Since Aug. 15, the nonprofit has raised nearly $100,000, and more than 700 people have offered to donate their time to the NSC, one of two local groups helping to resettle those fleeing Afghanistan.
“It just gives you an indication of the incredible generosity of Philadelphians,” said Margaret O’Sullivan, the organization’s executive director. “When times are tough, Philadelphians step up for people in need. They always have.”
City residents, along with HIAS Pennsylvania and the NSC, are organizing a massive effort to welcome the evacuees, some of whom began arriving Saturday at Philadelphia International Airport, one of two airports in the nation serving as entry points.
“We don’t have a lot of information about whether or not we will receive a lot of people at once, or if they’ll come slowly over time,” O’Sullivan told Metro. “So we have really just been getting our capacity ready and our board ready and our staff ready to convert to a large scale operation.”
NSC has told federal officials that it is prepared to resettle at least 200 people initially in the Philadelphia region, she added.
Since the Taliban took control of the country earlier this month, there has been a mad rush to remove U.S. citizens, allies and vulnerable Afghans, particularly since a suicide bomb attack last week killed 13 American troops and dozens of civilians.
Nearly 3,000 people were evacuated through flights out of Kabul from early Saturday morning to early Sunday, according to the White House.
Just over 500 evacuees arrived in Philadelphia on Saturday, and Mayor Jim Kenney’s administration said Sunday afternoon that hundreds more were expected to land later in the day.
Not all of the Afghans passing through the airport are expected to remain in the Philadelphia region.

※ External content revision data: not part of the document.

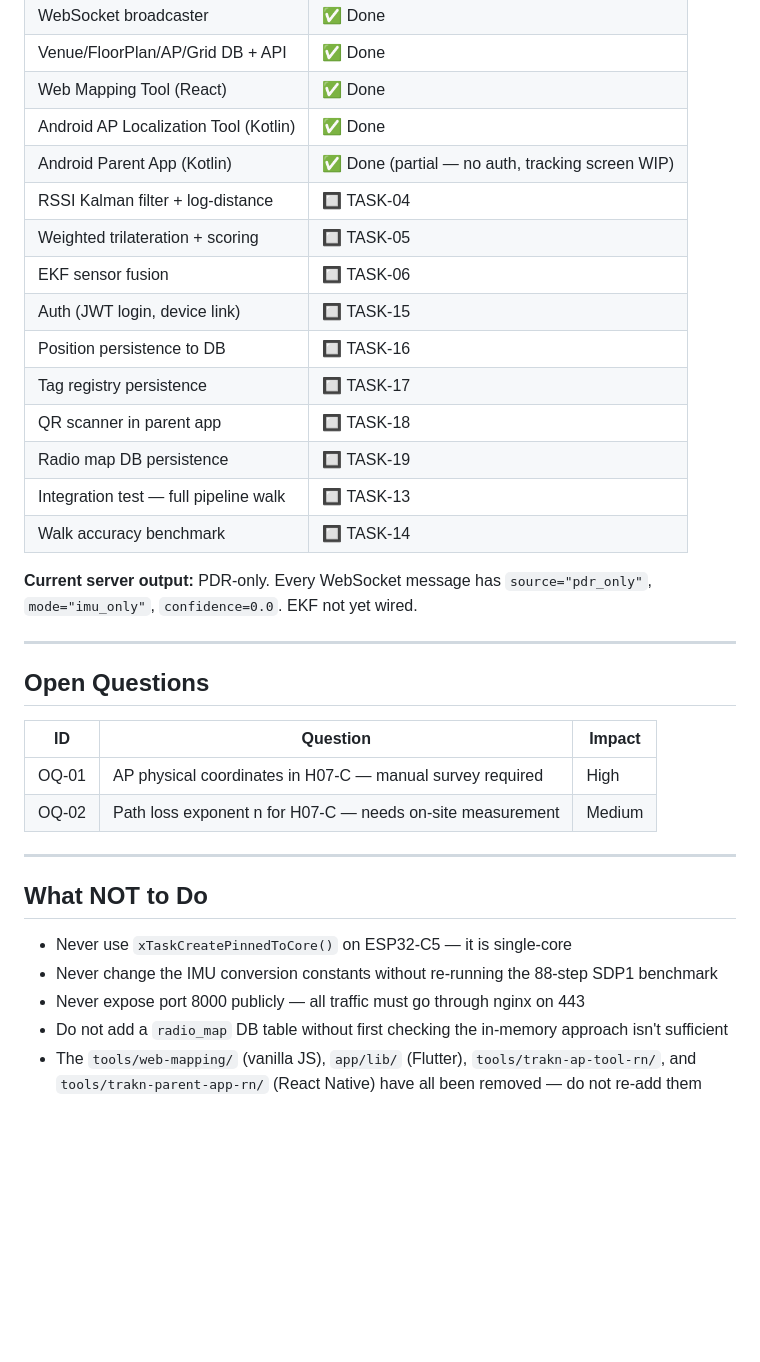
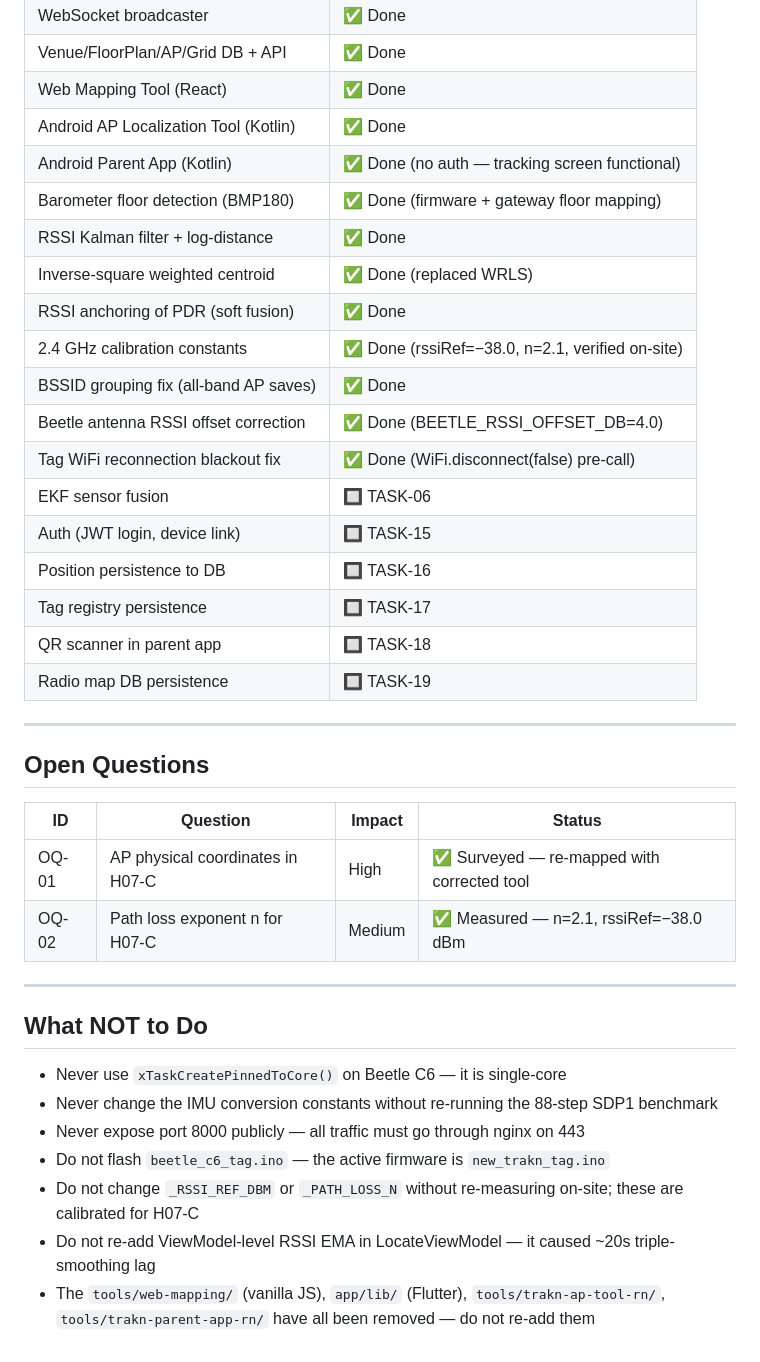
Before and after one commit to MajdAlhakim/child-localization, a Markdown page: CLAUDE.md, the part around one of its changes. Rendered like a GitHub page; blank space fills up the shorter version.

```diff
--- a/CLAUDE.md
+++ b/CLAUDE.md
@@ -186,35 +279,39 @@ docker logs -f child-localization-backend-1 --tail 20
 | Venue/FloorPlan/AP/Grid DB + API | ✅ Done |
 | Web Mapping Tool (React) | ✅ Done |
 | Android AP Localization Tool (Kotlin) | ✅ Done |
-| Android Parent App (Kotlin) | ✅ Done (partial — no auth, tracking screen WIP) |
-| RSSI Kalman filter + log-distance | 🔲 TASK-04 |
-| Weighted trilateration + scoring | 🔲 TASK-05 |
+| Android Parent App (Kotlin) | ✅ Done (no auth — tracking screen functional) |
+| Barometer floor detection (BMP180) | ✅ Done (firmware + gateway floor mapping) |
+| RSSI Kalman filter + log-distance | ✅ Done |
+| Inverse-square weighted centroid | ✅ Done (replaced WRLS) |
+| RSSI anchoring of PDR (soft fusion) | ✅ Done |
+| 2.4 GHz calibration constants | ✅ Done (rssiRef=−38.0, n=2.1, verified on-site) |
+| BSSID grouping fix (all-band AP saves) | ✅ Done |
+| Beetle antenna RSSI offset correction | ✅ Done (BEETLE_RSSI_OFFSET_DB=4.0) |
+| Tag WiFi reconnection blackout fix | ✅ Done (WiFi.disconnect(false) pre-call) |
 | EKF sensor fusion | 🔲 TASK-06 |
 | Auth (JWT login, device link) | 🔲 TASK-15 |
 | Position persistence to DB | 🔲 TASK-16 |
 | Tag registry persistence | 🔲 TASK-17 |
 | QR scanner in parent app | 🔲 TASK-18 |
 | Radio map DB persistence | 🔲 TASK-19 |
-| Integration test — full pipeline walk | 🔲 TASK-13 |
-| Walk accuracy benchmark | 🔲 TASK-14 |
-
-**Current server output:** PDR-only. Every WebSocket message has `source="pdr_only"`, `mode="imu_only"`, `confidence=0.0`. EKF not yet wired.
 
 ---
 
 ## Open Questions
 
-| ID | Question | Impact |
-|---|---|---|
-| OQ-01 | AP physical coordinates in H07-C — manual survey required | High |
-| OQ-02 | Path loss exponent n for H07-C — needs on-site measurement | Medium |
+| ID | Question | Impact | Status |
+|---|---|---|---|
+| OQ-01 | AP physical coordinates in H07-C | High | ✅ Surveyed — re-mapped with corrected tool |
+| OQ-02 | Path loss exponent n for H07-C | Medium | ✅ Measured — n=2.1, rssiRef=−38.0 dBm |
 
 ---
 
 ## What NOT to Do
 
-- Never use `xTaskCreatePinnedToCore()` on ESP32-C5 — it is single-core
+- Never use `xTaskCreatePinnedToCore()` on Beetle C6 — it is single-core
 - Never change the IMU conversion constants without re-running the 88-step SDP1 benchmark
 - Never expose port 8000 publicly — all traffic must go through nginx on 443
-- Do not add a `radio_map` DB table without first checking the in-memory approach isn't sufficient
-- The `tools/web-mapping/` (vanilla JS), `app/lib/` (Flutter), `tools/trakn-ap-tool-rn/`, and `tools/trakn-parent-app-rn/` (React Native) have all been removed — do not re-add them
+- Do not flash `beetle_c6_tag.ino` — the active firmware is `new_trakn_tag.ino`
+- Do not change `_RSSI_REF_DBM` or `_PATH_LOSS_N` without re-measuring on-site; these are calibrated for H07-C
+- Do not re-add ViewModel-level RSSI EMA in LocateViewModel — it caused ~20s triple-smoothing lag
+- The `tools/web-mapping/` (vanilla JS), `app/lib/` (Flutter), `tools/trakn-ap-tool-rn/`, `tools/trakn-parent-app-rn/` have all been removed — do not re-add them
```
Also changed, not shown: other parts of CLAUDE.md (+130 -37 lines), PROJECT_SUMMARY.md (added, +238 -0 lines).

They are being met in an airport terminal by volunteers offering culturally-appropriate meals, stuffed animals for children, diapers and hygiene products, city officials said.
Evacuees are also being tested for the coronavirus and given the opportunity to receive a COVID-19 vaccine.
“I’m very pleased with the high level of coordination occurring at PHL Airport to best welcome Afghan evacuees into our country,” Kenney said in a statement Sunday. “We anticipate this operation picking up speed in the coming days and appreciate the public’s support by way of volunteering and donating in the recommended ways.”
The Mayor’s Office said there is a need for people who speak Dari, Pashto, Urdu or Farsi to serve as translators.
Anyone who is interested must sign up for the Philadelphia Medical Reserve Corps by going to www.serv.pa.gov and picking “Medical Reserve Corps Organizations” from the drop down menu and then “Philadelphia MRC.”
U.S. citizens and permanent residents, as well as those who have been approved for a Special Immigration Visa, can leave from the airport and begin working with organizations to get settled.
Others, including people with incomplete paperwork or those applying for humanitarian parole, are given the opportunity to go to Joint Base McGuire-Dix-Lakehurst in Burlington County, New Jersey.
At the base, they can get medical screening, other vaccinations and speak with federal workers to apply for immigration status and work authorization, a spokesperson for the U.S. Department of Homeland Security said.
Such procedures, in normal circumstances, would usually take place in the person’s home country. The evacuees were screened and vetted for security purposes before being cleared to enter the country, the spokesperson said.
The United States Coast Guard Atlantic Strike Team, which is based at Fort Dix, has put out a call for clothing, baby items, towels, feminine products, blankets, shoes and toys for the Afghans staying at the base.
NSC is planning outreach to landlords, particularly near existing Afghan communities in Oxford Circle and Mayfair, to secure housing for the evacuees, O’Sullivan said. For those who do remain in the area, NSC will help orient them to the city.
“Resettling from a country you never wanted to leave is the hardest thing anyone could do,” O’Sullivan added. “Some come from outer provinces – more rural areas – and sometimes it’s about helping them to navigate things like SEPTA and the post office and all of it.”
HIAS Pennsylvania is looking for volunteers, donations, employers who are hiring, and realtors and landlords willing to help.
Gift cards are especially necessary, O’Sullivan said, because the evacuees will need clothes, kitchen items and nearly all household essentials. The NSC has also put together an Amazon Wish List.
“They’re things we can give a family and hand to them and have them make choices immediately about what they want,” O’Sullivan said. “It’s important when people have been so traumatized to give them some decision points to encourage agency over the situation.”